__What you should do__
Copy out the data word for word, without any of its pictures.

__Data extract__
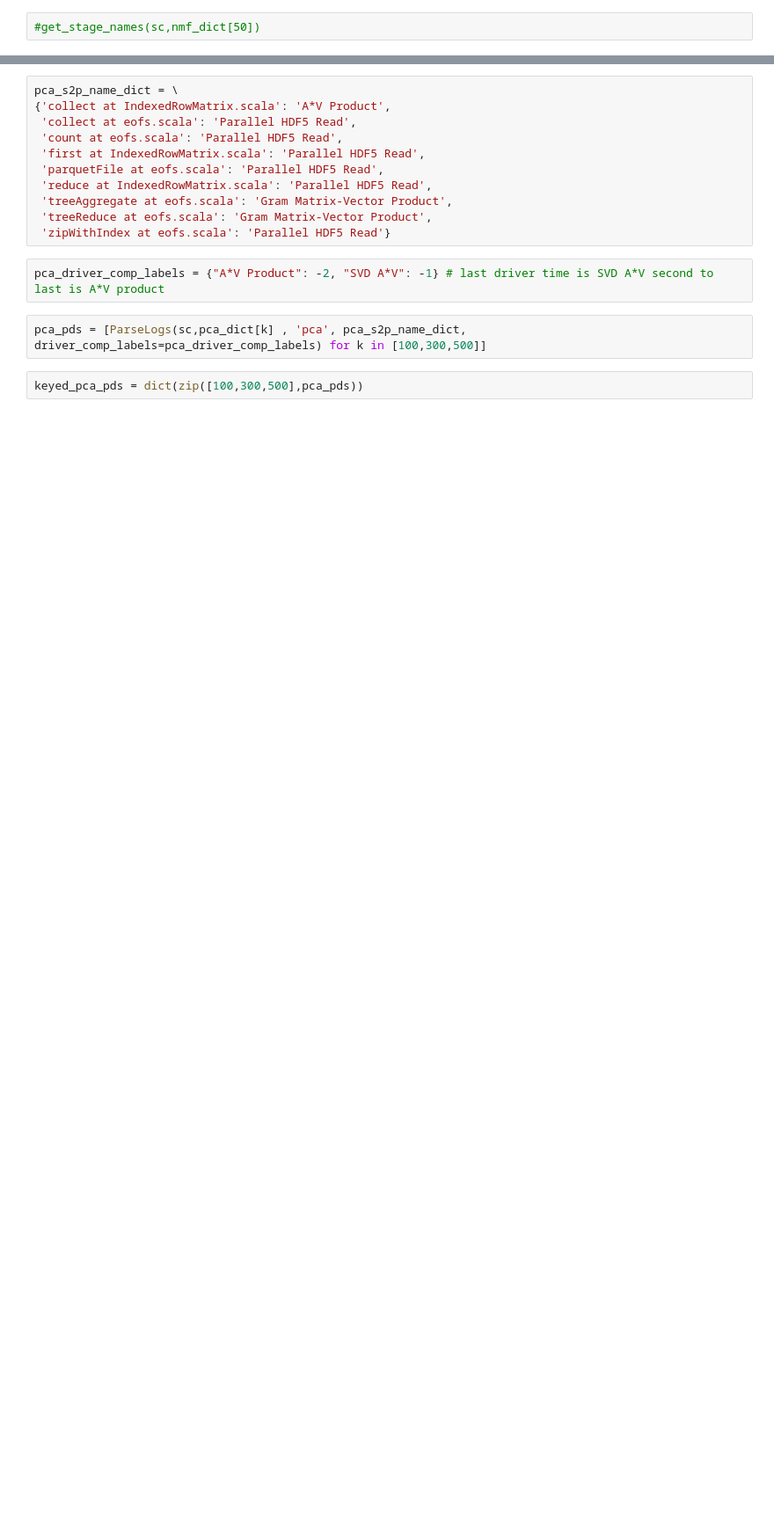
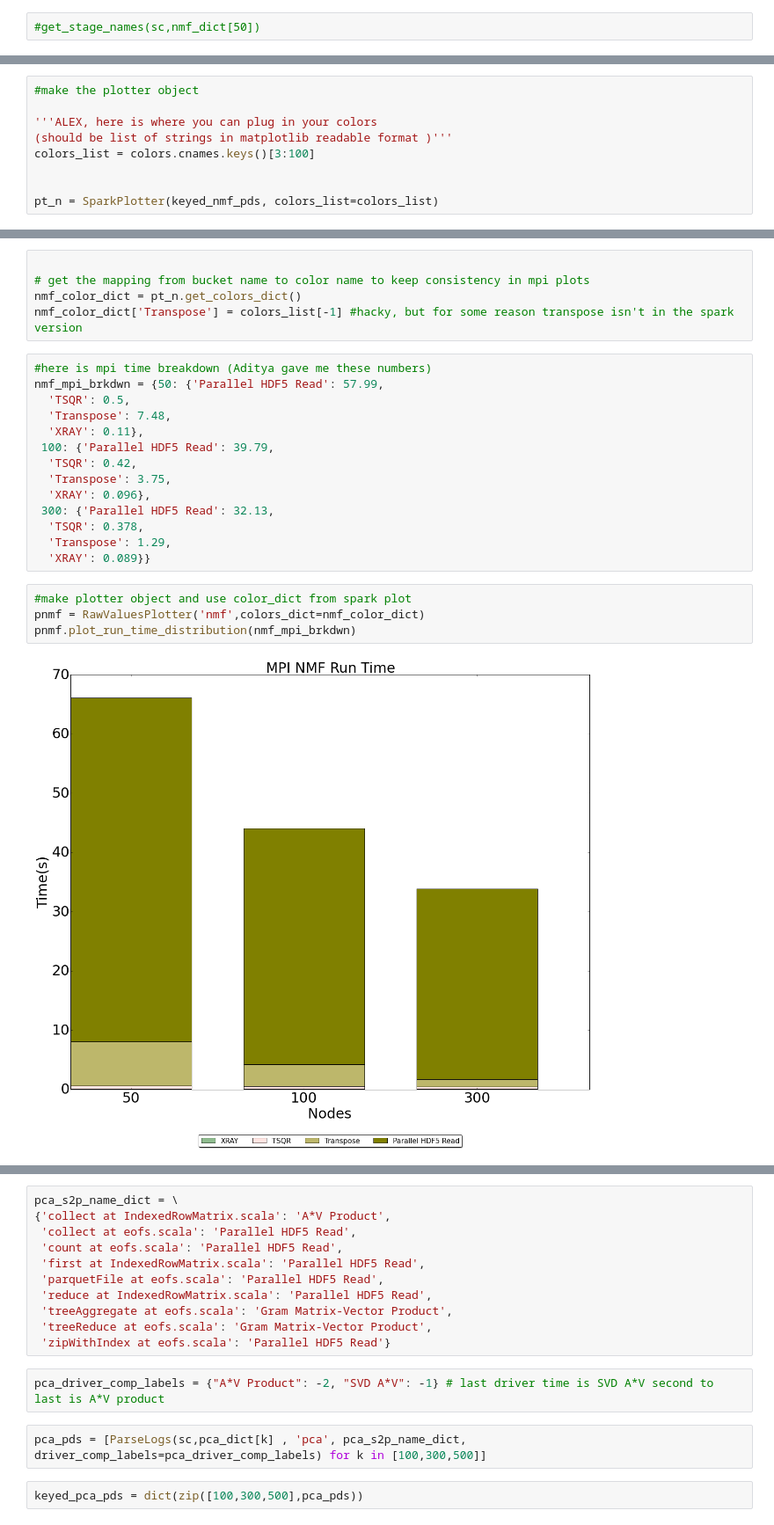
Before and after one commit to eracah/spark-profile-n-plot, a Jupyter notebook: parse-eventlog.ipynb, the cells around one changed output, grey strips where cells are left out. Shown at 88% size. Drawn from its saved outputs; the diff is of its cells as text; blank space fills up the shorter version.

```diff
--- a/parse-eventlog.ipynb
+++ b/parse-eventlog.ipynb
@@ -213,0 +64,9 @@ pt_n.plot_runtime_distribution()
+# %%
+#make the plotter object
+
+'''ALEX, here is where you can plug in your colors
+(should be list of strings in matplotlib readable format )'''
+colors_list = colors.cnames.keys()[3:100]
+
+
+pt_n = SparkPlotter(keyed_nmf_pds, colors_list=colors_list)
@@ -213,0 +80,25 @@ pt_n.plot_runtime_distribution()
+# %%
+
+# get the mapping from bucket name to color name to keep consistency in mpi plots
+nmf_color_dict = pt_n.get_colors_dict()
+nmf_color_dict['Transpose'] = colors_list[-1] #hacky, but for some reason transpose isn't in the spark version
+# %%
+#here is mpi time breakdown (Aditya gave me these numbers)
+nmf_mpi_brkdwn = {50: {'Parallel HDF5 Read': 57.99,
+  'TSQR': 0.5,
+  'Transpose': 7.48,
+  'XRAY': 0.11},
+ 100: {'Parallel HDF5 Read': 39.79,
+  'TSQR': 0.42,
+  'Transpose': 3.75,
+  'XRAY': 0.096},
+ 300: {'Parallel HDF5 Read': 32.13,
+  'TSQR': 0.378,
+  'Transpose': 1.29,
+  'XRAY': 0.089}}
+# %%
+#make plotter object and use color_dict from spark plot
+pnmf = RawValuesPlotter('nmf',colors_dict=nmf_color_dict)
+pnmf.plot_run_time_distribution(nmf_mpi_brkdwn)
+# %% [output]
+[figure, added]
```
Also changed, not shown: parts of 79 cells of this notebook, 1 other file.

__Your response__
Before and after one commit to eracah/spark-profile-n-plot, a Jupyter notebook: parse-eventlog.ipynb, the cells around one changed output, grey strips where cells are left out. Shown at 88% size. Drawn from its saved outputs; the diff is of its cells as text; blank space fills up the shorter version.

```diff
--- a/parse-eventlog.ipynb
+++ b/parse-eventlog.ipynb
@@ -213,0 +64,9 @@ pt_n.plot_runtime_distribution()
+# %%
+#make the plotter object
+
+'''ALEX, here is where you can plug in your colors
+(should be list of strings in matplotlib readable format )'''
+colors_list = colors.cnames.keys()[3:100]
+
+
+pt_n = SparkPlotter(keyed_nmf_pds, colors_list=colors_list)
@@ -213,0 +80,25 @@ pt_n.plot_runtime_distribution()
+# %%
+
+# get the mapping from bucket name to color name to keep consistency in mpi plots
+nmf_color_dict = pt_n.get_colors_dict()
+nmf_color_dict['Transpose'] = colors_list[-1] #hacky, but for some reason transpose isn't in the spark version
+# %%
+#here is mpi time breakdown (Aditya gave me these numbers)
+nmf_mpi_brkdwn = {50: {'Parallel HDF5 Read': 57.99,
+  'TSQR': 0.5,
+  'Transpose': 7.48,
+  'XRAY': 0.11},
+ 100: {'Parallel HDF5 Read': 39.79,
+  'TSQR': 0.42,
+  'Transpose': 3.75,
+  'XRAY': 0.096},
+ 300: {'Parallel HDF5 Read': 32.13,
+  'TSQR': 0.378,
+  'Transpose': 1.29,
+  'XRAY': 0.089}}
+# %%
+#make plotter object and use color_dict from spark plot
+pnmf = RawValuesPlotter('nmf',colors_dict=nmf_color_dict)
+pnmf.plot_run_time_distribution(nmf_mpi_brkdwn)
+# %% [output]
+[figure, added]
```
Also changed, not shown: parts of 79 cells of this notebook, 1 other file.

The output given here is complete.